Global Stocks Lower After Inflation Fuels Rate Fears

BEIJING (AP) -- Global stock markets declined Thursday after signs of enduring upward pressure on U.S. and European prices raised expectations that interest rates will stay higher for longer.

London, Shanghai, Frankfurt and Tokyo retreated. Oil prices fell.

Wall Street futures were lower after a survey showed prices paid by U.S. manufacturers rose in February for the first time in five months despite rate increases to cool economic activity and surging inflation.

That prompted traders to raise forecasts for how high the Federal Reserve might hike rates and for when cuts might start.

"Inflation expectations are climbing again," said Brian Levitt of Invesco in a report. "The Fed pause may not be coming now until the middle of the year, at the earliest."

Elsewhere, data Wednesday from Germany, Europe's biggest economy, showed inflation held steady in February after rate hikes by the European Central Bank.

There are "very few to no signs of any disinflationary process outside of energy and commodity prices," Carsten Brzeski of ING said in a report.

In early trading, the FTSE 100 in London gave up 0.3% to 7,888.49. The DAX in Frankfurt declined 0.9% to 15,173.04 and the CAC 40 in Paris lost 0.8% to 7,176.96.

On Wall Street, the future for the benchmark S&P 500 index was 0.7% lower. That for the Dow Jones Industrial Average was off 0.1%.

On Wednesday, the S&P 500 lost 0.5% while the Dow edged up less than 0.1%. The Nasdaq fell 0.7%.

An industry group, the Institute for Supply Management, reported Wednesday a monthly index of prices paid by manufacturers rose to 51.3 from January's 44.5 on a 100-point scale on which numbers above 50 show an increase.

In Asia, the Shanghai Composite Index lost less than 0.1% to 3,310.65 and the Nikkei 225 in Tokyo sank less than 0.1% to 27,498.87. The Hang Seng in Hong Kong gave up 0.9% to 20,429.46.

The Kospi in Seoul rose 0.6% to 2,427.85 and Sydney's S&P-ASX 200 added less than 0.1% to 7,255.40.

India's Sensex lost 0.8% to 58,908.28. New Zealand and Jakarta gained while Singapore and Bangkok retreated.

Some traders hoped the Fed might ease off rate increases as activity cooled and possibly start to cut rates by the end of this year.
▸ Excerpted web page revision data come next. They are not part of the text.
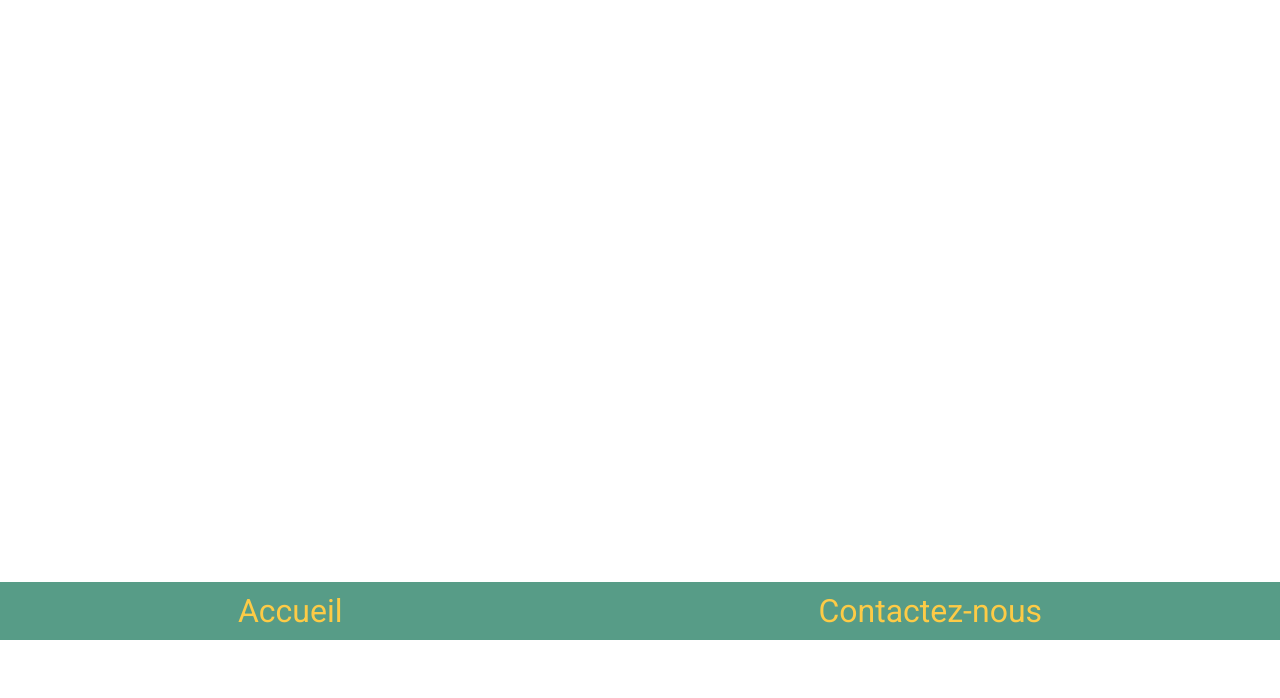
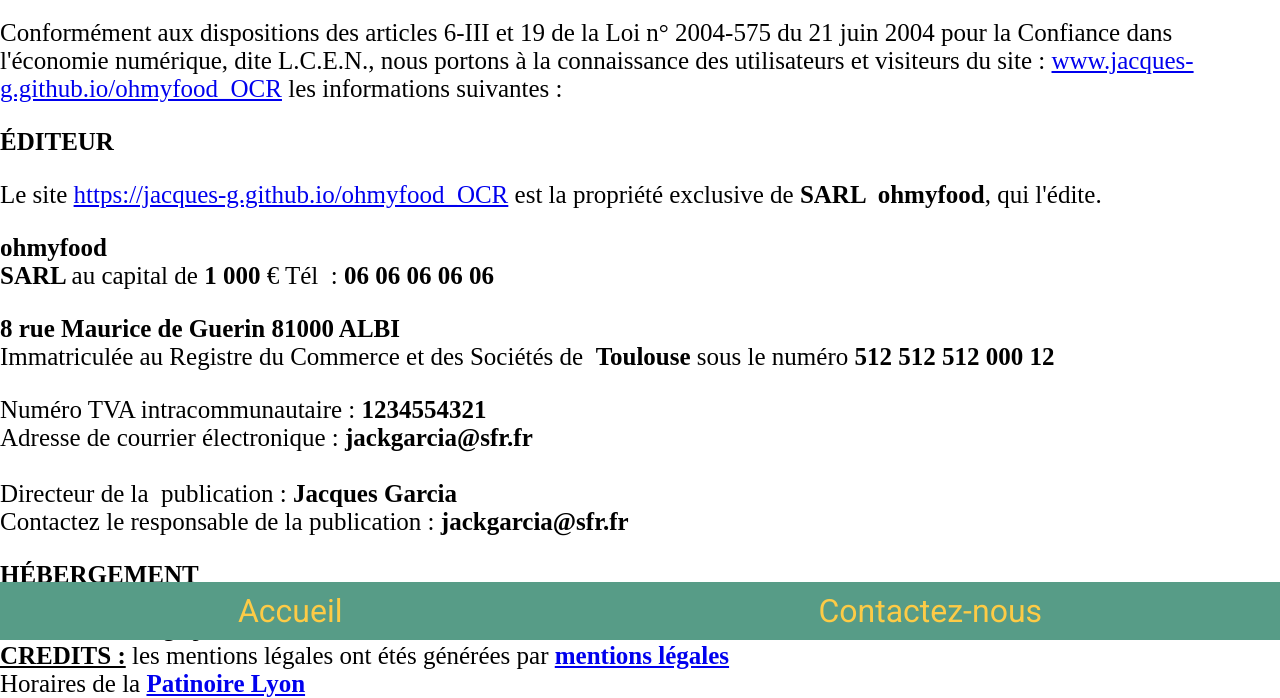
Before and after one commit to Jacques-G/ohmyfood_OCR, a plain HTML site: page page_mentions.html in a window 1280 px wide. Shown: the part 160-858 px from the top of the page. Before the commit the page ends 800 px from the top, so only its background shows below. Drawn offline with Linux system fonts and the light colour scheme; a web font is replaced by a local one.

Commit message:
ajout des mentions legales

```diff
--- a/page_mentions.html
+++ b/page_mentions.html
@@ -18,8 +18,26 @@
     <header>
         <h1>ohmyfood</h1>
     </header>
-
-
+    <h1>Mentions légales</h1>
+    <section class="Mentionlegale">
+        <p>Conformément aux dispositions des articles 6-III et 19 de la Loi n° 2004-575 du 21 juin 2004 pour la Confiance dans l'économie numérique, dite L.C.E.N., nous portons à la connaissance des utilisateurs et visiteurs du site : <a href="http://jacques-g.github.io/ohmyfood_OCR" target="_blank">www.jacques-g.github.io/ohmyfood_OCR</a> les informations suivantes :</p>
+        <p><strong>ÉDITEUR</strong></p>
+        <p>Le site <a href="http://jacques-g.github.io/ohmyfood_OCR" target="_blank">https://jacques-g.github.io/ohmyfood_OCR</a> est la propriété exclusive de <strong>SARL  </strong><strong>ohmyfood</strong>, qui l'édite.</p>
+        <p><strong>ohmyfood</strong><strong> </strong><br />
+            <strong>SARL </strong>au capital de<strong> </strong><strong>1 000 </strong>€ Tél  : <strong>06 06 06 06 06</strong></p>
+        <p><strong>8 rue Maurice de Guerin </strong><strong>81000 ALBI</strong><br />
+                Immatriculée au Registre du Commerce et des Sociétés de  <strong>Toulouse </strong>sous le numéro<strong> </strong><strong>512 512 512 000 12</strong><strong> </strong></p>
+        <p >Numéro TVA intracommunautaire : <strong>1234554321</strong><br />
+            Adresse de courrier électronique : <strong>jackgarcia@sfr.fr</strong> <br />
+            <br />
+            Directeur de la  publication : <strong>Jacques Garcia</strong><br />
+            Contactez le responsable de la publication : <strong>jackgarcia@sfr.fr</strong>
+        </p>
+        <p><strong>HÉBERGEMENT</strong></p>
+        <p>Le site est hébergé par <strong>Github 8 rue Maurice de Guerin 81000 ALBI</strong><br />
+            <u><strong>CREDITS :</strong></u> les mentions légales ont étés générées par <strong><a href="https://www.generer-mentions-legales.com">mentions légales</a></strong><br />
+            Horaires de la <strong><a href="http://www.patinoire.biz/p+patinoire-de-lyon---charlemagne+113.html">Patinoire Lyon</a></strong></p>
+    </section>
     <footer>
         <div class="mention">
             <a href="index.html" title="Consultez nos mentions légales">Accueil</a>
```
But those hopes have been dampened by signs inflation is sticking at high levels and warnings by Fed Chair Jerome Powell and other officials that rates will stay elevated for an extended period until price pressures are extinguished.

The Fed has raised its benchmark lending rate to 4.5% to 4.75% from close to zero at the start of 2022 in an effort to cool inflation to 2%.
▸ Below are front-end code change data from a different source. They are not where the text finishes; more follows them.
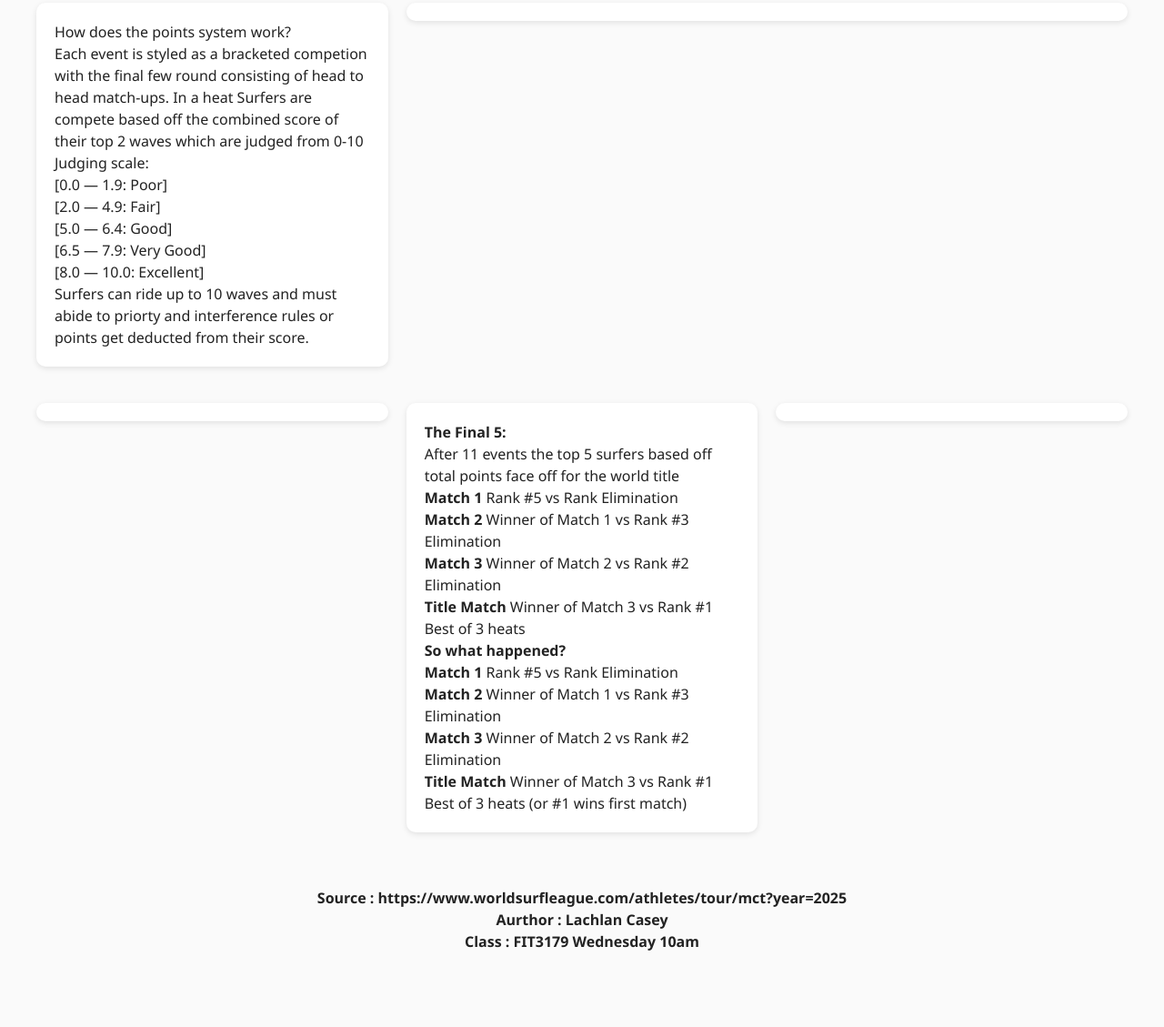
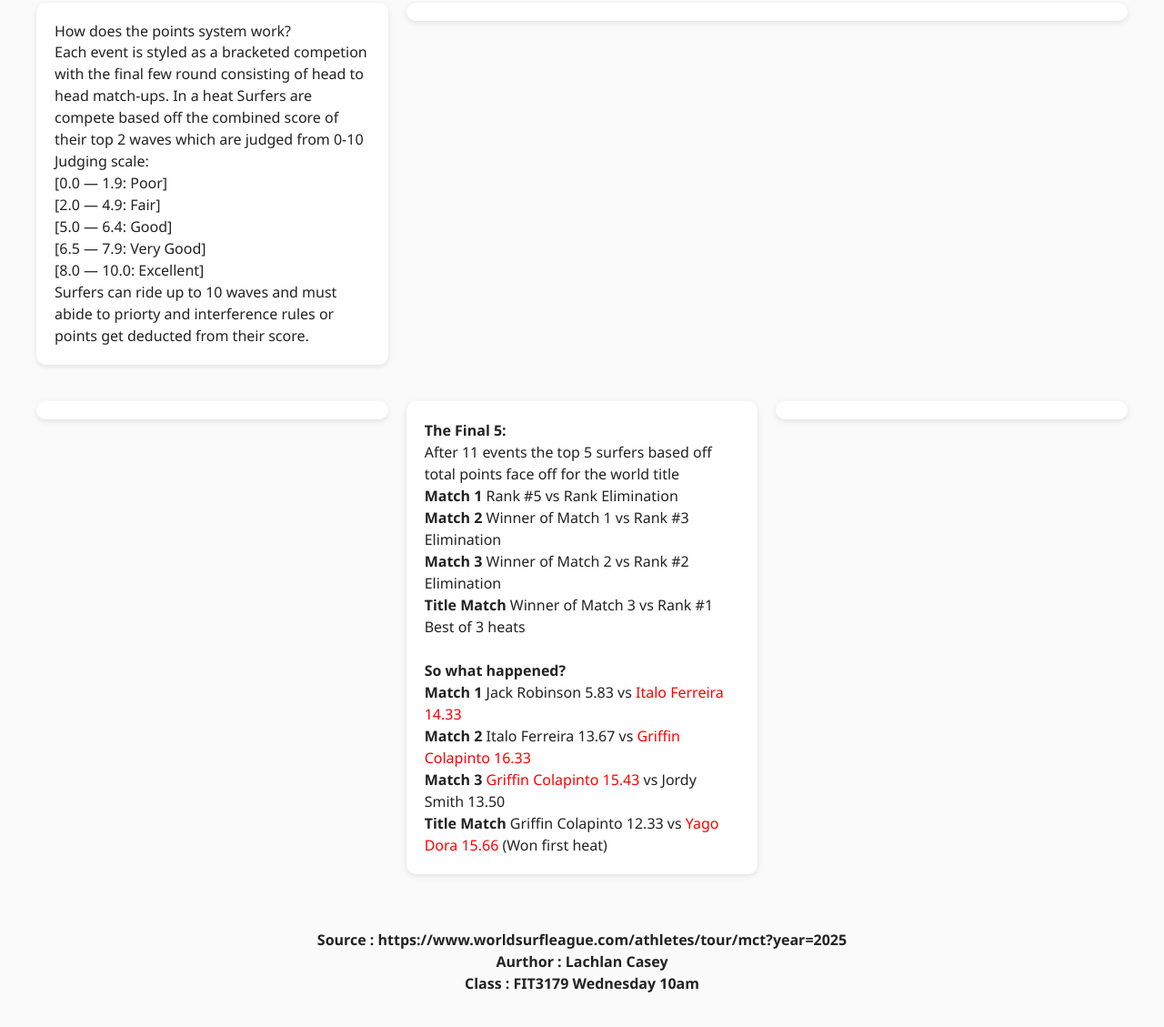
Before and after one commit to Lachlan-Casey/Assignment2, a plain HTML site: page index.html in a window 1280 px wide. Shown: the part 1242-2371 px from the top of the page at 91% size. Before the commit the page ends 2329 px from the top, so only its background shows below. Drawn offline with Linux system fonts and the light colour scheme; a script that the page names is missing.

Commit message:
Update index.html

```diff
--- a/index.html
+++ b/index.html
@@ -131,7 +131,8 @@
   <!-- Row 4: 1/3 text, 2/3 plot -->
   <div class="row">
     <div class="text col-1">
-      <p> <Head> How does the points system work?</Head> <br>
+      <Head> How does the points system work?</Head> <br>
+      <p>
       Each event is styled as a bracketed competion with the final few round consisting of head to head match-ups. In a heat Surfers are compete based off
       the combined score of their top 2 waves which are judged from 0-10<br>
       Judging scale:<br>
@@ -155,13 +156,13 @@
       <strong>Match 1</strong> Rank #5 vs Rank Elimination <br>
       <strong>Match 2</strong> Winner of Match 1 vs Rank #3 Elimination <br>
       <strong>Match 3</strong> Winner of Match 2 vs Rank #2 Elimination <br>
-      <strong>Title Match</strong> Winner of Match 3 vs Rank #1 Best of 3 heats <br>
+      <strong>Title Match</strong> Winner of Match 3 vs Rank #1 Best of 3 heats <br><br>
 
       <strong>So what happened?</strong> <br>
-      <strong>Match 1</strong> Rank #5 vs Rank Elimination <br>
-      <strong>Match 2</strong> Winner of Match 1 vs Rank #3 Elimination <br>
-      <strong>Match 3</strong> Winner of Match 2 vs Rank #2 Elimination <br>
-      <strong>Title Match</strong> Winner of Match 3 vs Rank #1 Best of 3 heats (or #1 wins first match)
+      <strong>Match 1</strong> Jack Robinson 5.83 vs <span style="color: red;">Italo Ferreira 14.33</span>  <br>
+      <strong>Match 2</strong> Italo Ferreira 13.67 vs <span style="color: red;">Griffin Colapinto 16.33</span> <br>
+      <strong>Match 3</strong> <span style="color: red;">Griffin Colapinto 15.43</span> vs Jordy Smith 13.50 <br>
+      <strong>Title Match</strong> Griffin Colapinto 12.33 vs <span style="color: red;">Yago Dora 15.66</span> (Won first heat)
       </p>
     </div>
     <div class="plot col-1" id="plot8"></div>
```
After the latest inflation reading, traders expect the Fed to raise its key rate to at least 5.25% by June. Some expect 5.5%, the highest level in 22 years.

The Fed's latest increase was 0.25 percentage points, half the more aggressive level of previous increases, but one Fed board member has publicly suggested going back to 0.5-point hikes.
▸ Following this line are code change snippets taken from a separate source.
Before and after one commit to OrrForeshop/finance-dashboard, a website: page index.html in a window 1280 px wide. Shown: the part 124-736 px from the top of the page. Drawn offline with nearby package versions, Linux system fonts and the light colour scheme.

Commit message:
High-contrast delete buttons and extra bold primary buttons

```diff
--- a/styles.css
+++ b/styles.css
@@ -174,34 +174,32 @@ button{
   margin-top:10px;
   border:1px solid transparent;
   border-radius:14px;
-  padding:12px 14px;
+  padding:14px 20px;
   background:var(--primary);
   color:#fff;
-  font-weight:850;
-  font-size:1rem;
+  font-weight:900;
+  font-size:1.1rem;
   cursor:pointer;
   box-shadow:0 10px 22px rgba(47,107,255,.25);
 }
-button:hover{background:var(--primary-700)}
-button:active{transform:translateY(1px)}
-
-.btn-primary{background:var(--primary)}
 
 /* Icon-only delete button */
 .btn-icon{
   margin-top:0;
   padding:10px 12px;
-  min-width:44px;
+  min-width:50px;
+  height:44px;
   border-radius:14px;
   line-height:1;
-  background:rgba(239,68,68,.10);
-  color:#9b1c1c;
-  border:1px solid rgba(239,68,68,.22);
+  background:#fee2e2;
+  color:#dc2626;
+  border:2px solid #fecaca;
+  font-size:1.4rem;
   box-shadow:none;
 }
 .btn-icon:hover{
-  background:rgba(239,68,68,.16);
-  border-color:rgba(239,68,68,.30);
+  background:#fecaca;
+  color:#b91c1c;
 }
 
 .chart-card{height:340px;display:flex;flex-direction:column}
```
Some retailers have offered discouraging forecasts due to inflation and other pressure on consumer spending.

Lowe's fell 5.6% for one of the largest losses in the S&P 500 after it reported weaker revenue for the latest quarter than expected.

Vaccine company Novavax tumbled 25.9% after it warned there's "substantial doubt" about its ability to stay in business over the next year. It reported a net loss of $657.9 million for the last year.

In the bond market, the yield on the 10-year U.S. Treasury, or the difference between the market price and the payout at maturity, widened to 3.99% on Wednesday from from 3.93% late Tuesday. It is near its highest level in three months after exceeding 4% earlier in the day.

The two-year yield, which moves more on expectations for the Fed, widened to 4.89% from 4.82%.

In energy markets, benchmark U.S. crude declined 14 cents to $77.55 per barrel in electronic trading on the New York Mercantile Exchange. The contract rose 64 cents on Wednesday to $77.69. Brent crude, the price basis for international oil trading, retreated 11 cents to $84.20 per barrel in London. It gained 86 cents the previous session to $84.31 a barrel.

The dollar rose to 136.59 yen from Wednesday's 136.17 yen. The euro declined to $1.0634 from $1.0658.